It is that time of the year, again! Travel photography blog Capture the Atlas has published the latest edition of the annual Northern Lights Photographer of the Year—a collection featuring the best 25 photos of the Northern Lights.

A compilation that is always published in December to coincide with the Northern Lights season, the aim is to inspire and share the beauty of this unique natural phenomenon. This year’s list includes images from around the world, taken from countries like the United States, Canada, Russia, Finland, Sweden, Norway, Iceland, Australia, and New Zealand, by 25 photographers of 13 different nationalities.

Dan Zafra, the editor of Capture the Atlas, curates these photos throughout the year. He looks not only for images taken by some of the most renowned photographers but also for new talents and for new locations where the Northern Lights haven’t been photographed before. This 2021 edition includes unique images like the Northern Lights above the Iceland “Fagradalsfjall” volcano.

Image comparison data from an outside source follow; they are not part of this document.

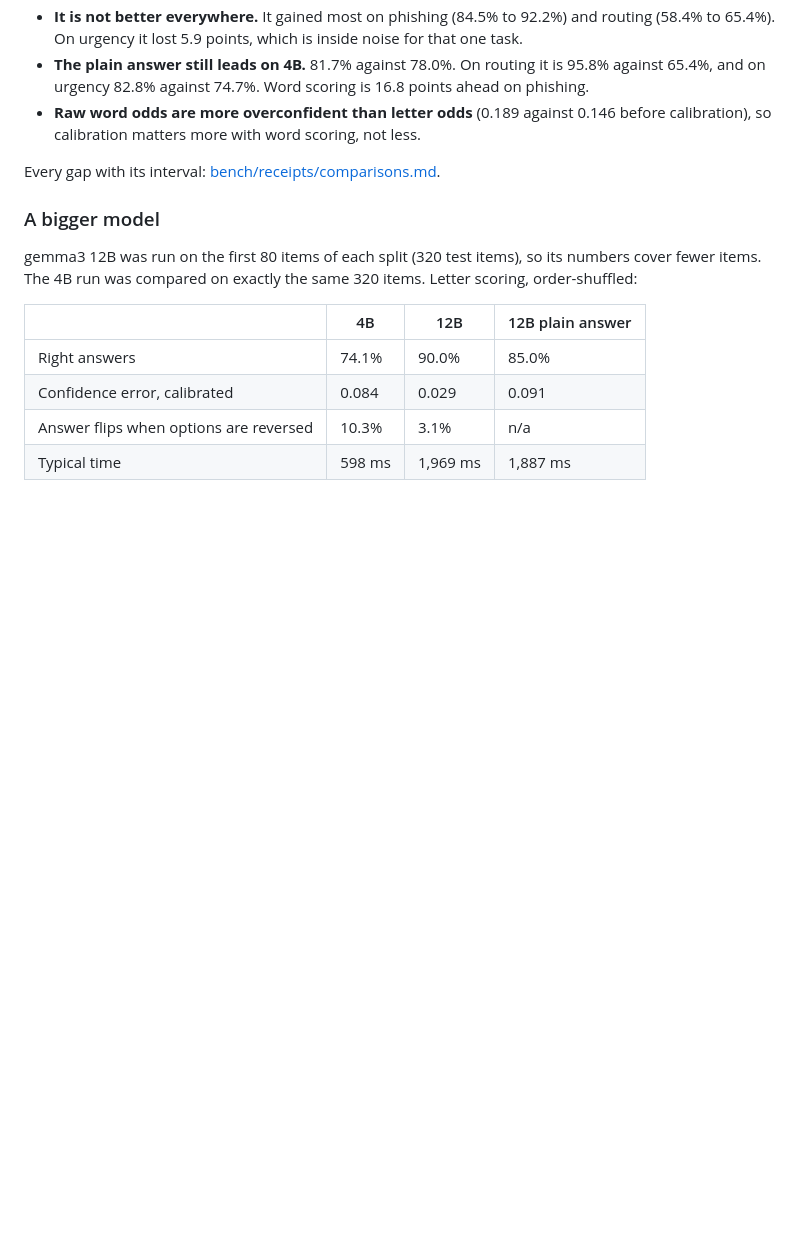
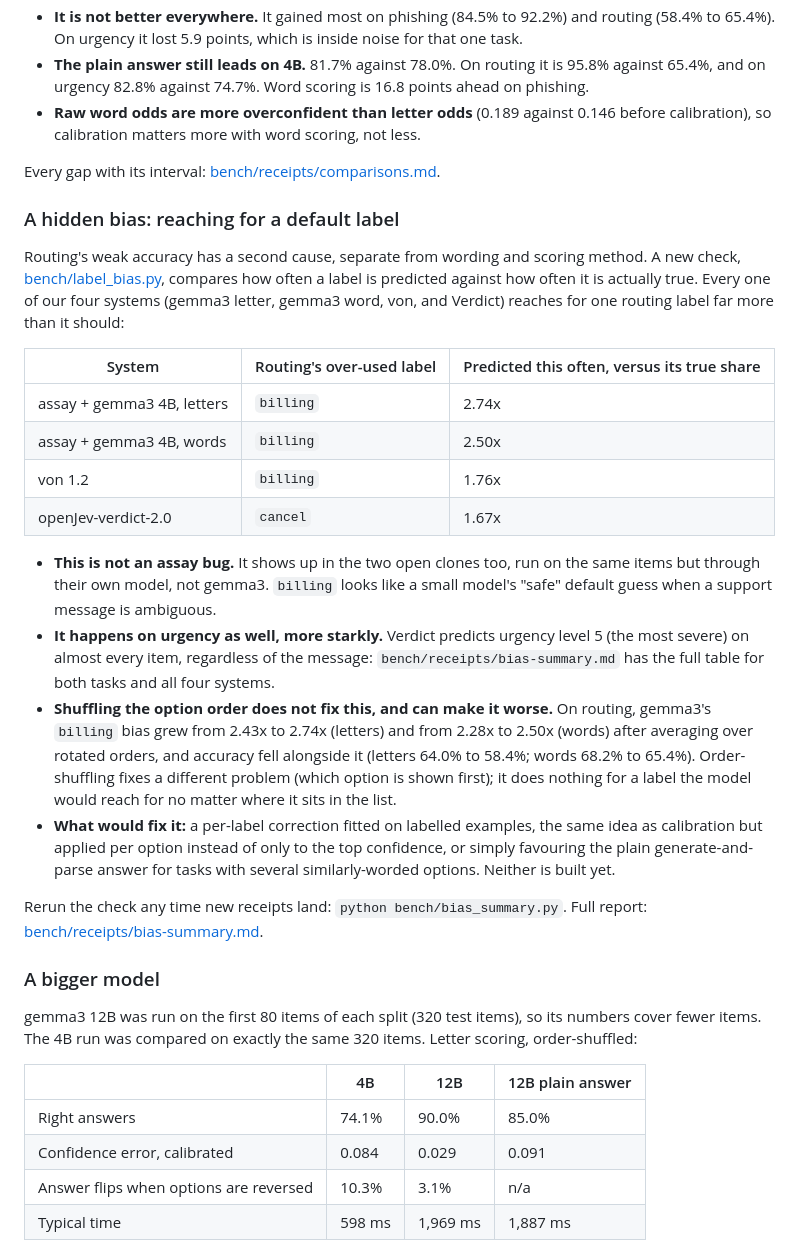
Before and after one commit to patkusch/assay, a Markdown page: README.md, the part around the change. Drawn GitHub-style; blank space fills up the shorter version.

Commit message:
README and guide: write up the label-bias finding (every system over-picks one routing label by 1.7x-2.7x; shuffling doesn't fix it and can make it worse)

```diff
--- a/README.md
+++ b/README.md
@@ -128,6 +128,24 @@ The first version showed each option as a letter (A, B, C) and read the odds of
 
 Every gap with its interval: [bench/receipts/comparisons.md](bench/receipts/comparisons.md).
 
+### A hidden bias: reaching for a default label
+
+Routing's weak accuracy has a second cause, separate from wording and scoring method. A new check, [bench/label_bias.py](bench/label_bias.py), compares how often a label is predicted against how often it is actually true. Every one of our four systems (gemma3 letter, gemma3 word, von, and Verdict) reaches for one routing label far more than it should:
+
+| System | Routing's over-used label | Predicted this often, versus its true share |
+|---|---|---|
+| assay + gemma3 4B, letters | `billing` | 2.74x |
+| assay + gemma3 4B, words | `billing` | 2.50x |
+| von 1.2 | `billing` | 1.76x |
+| openJev-verdict-2.0 | `cancel` | 1.67x |
+
+- **This is not an assay bug.** It shows up in the two open clones too, run on the same items but through their own model, not gemma3. `billing` looks like a small model's "safe" default guess when a support message is ambiguous.
+- **It happens on urgency as well, more starkly.** Verdict predicts urgency level 5 (the most severe) on almost every item, regardless of the message: `bench/receipts/bias-summary.md` has the full table for both tasks and all four systems.
+- **Shuffling the option order does not fix this, and can make it worse.** On routing, gemma3's `billing` bias grew from 2.43x to 2.74x (letters) and from 2.28x to 2.50x (words) after averaging over rotated orders, and accuracy fell alongside it (letters 64.0% to 58.4%; words 68.2% to 65.4%). Order-shuffling fixes a different problem (which option is shown first); it does nothing for a label the model would reach for no matter where it sits in the list.
+- **What would fix it:** a per-label correction fitted on labelled examples, the same idea as calibration but applied per option instead of only to the top confidence, or simply favouring the plain generate-and-parse answer for tasks with several similarly-worded options. Neither is built yet.
+
+Rerun the check any time new receipts land: `python bench/bias_summary.py`. Full report: [bench/receipts/bias-summary.md](bench/receipts/bias-summary.md).
+
 ### A bigger model
 
 gemma3 12B was run on the first 80 items of each split (320 test items), so its numbers cover fewer items. The 4B run was compared on exactly the same 320 items. Letter scoring, order-shuffled:
```
Also changed, not shown: docs/CHOOSING_SETTINGS.md (+8 -4 lines).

Scroll down to see some of the top picks from the 2021 Northern Lights Photographer of the Year compilation.


Aurora over Alaska—Jacob Cohen

Sutton, Alaska

Jacob Cohen   Sutton Alaska | Nature Infocus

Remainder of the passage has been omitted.